> _WHAT THIS TASK INVOLVES_:
Copy out the lines of the material that include the string "width".

> _SUPPLIED DATA_:
[Start of section]

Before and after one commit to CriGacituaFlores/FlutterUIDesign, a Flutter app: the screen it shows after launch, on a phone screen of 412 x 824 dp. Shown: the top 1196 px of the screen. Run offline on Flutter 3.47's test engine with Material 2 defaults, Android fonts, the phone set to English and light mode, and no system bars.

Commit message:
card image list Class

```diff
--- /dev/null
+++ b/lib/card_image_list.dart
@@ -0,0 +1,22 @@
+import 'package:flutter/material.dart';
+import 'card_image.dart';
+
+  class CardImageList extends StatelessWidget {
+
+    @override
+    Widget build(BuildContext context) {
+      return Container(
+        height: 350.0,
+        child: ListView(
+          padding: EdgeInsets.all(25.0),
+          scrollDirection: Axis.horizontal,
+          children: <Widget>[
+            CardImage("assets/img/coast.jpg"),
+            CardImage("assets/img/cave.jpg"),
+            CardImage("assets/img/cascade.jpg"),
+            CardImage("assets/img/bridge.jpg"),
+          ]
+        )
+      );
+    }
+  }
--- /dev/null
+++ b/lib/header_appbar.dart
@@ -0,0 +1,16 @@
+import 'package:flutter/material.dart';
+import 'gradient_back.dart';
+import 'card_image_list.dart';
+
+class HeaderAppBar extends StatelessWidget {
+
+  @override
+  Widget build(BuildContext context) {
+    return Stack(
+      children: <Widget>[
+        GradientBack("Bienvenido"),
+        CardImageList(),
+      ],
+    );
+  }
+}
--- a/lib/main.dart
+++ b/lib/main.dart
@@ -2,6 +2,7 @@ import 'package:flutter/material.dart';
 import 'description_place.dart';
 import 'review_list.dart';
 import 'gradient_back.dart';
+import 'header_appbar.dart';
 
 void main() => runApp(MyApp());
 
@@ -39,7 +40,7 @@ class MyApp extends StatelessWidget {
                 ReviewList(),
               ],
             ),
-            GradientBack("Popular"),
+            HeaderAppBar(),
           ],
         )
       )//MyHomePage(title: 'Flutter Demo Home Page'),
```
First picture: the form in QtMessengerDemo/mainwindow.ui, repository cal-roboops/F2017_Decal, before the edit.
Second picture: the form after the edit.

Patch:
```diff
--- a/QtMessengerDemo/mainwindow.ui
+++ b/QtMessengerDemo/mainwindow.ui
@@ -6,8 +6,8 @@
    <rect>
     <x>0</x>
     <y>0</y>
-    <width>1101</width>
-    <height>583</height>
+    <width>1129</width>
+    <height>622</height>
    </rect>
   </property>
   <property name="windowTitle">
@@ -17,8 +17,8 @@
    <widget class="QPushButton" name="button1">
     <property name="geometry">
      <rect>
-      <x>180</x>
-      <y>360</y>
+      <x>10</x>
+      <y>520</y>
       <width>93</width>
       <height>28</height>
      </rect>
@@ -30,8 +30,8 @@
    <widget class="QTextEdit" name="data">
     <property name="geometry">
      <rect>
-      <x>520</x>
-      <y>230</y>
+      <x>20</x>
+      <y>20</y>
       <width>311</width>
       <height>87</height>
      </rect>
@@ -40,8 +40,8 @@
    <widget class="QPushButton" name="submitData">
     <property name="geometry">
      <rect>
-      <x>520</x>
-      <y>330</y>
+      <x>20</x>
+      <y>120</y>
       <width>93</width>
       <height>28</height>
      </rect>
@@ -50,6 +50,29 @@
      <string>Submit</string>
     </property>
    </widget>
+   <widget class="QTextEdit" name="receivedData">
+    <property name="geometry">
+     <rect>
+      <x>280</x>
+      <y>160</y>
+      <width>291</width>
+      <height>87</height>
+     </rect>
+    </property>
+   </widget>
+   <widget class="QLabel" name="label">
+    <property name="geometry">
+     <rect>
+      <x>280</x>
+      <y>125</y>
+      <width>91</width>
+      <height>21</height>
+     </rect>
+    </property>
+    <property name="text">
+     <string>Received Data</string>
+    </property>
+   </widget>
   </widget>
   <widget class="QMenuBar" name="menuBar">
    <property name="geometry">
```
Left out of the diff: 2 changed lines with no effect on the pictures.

[End of section]

> _FINISHED TASK_:
-    <width>1101</width>
+    <width>1129</width>
       <width>93</width>
       <width>311</width>
       <width>93</width>
+      <width>291</width>
+      <width>91</width>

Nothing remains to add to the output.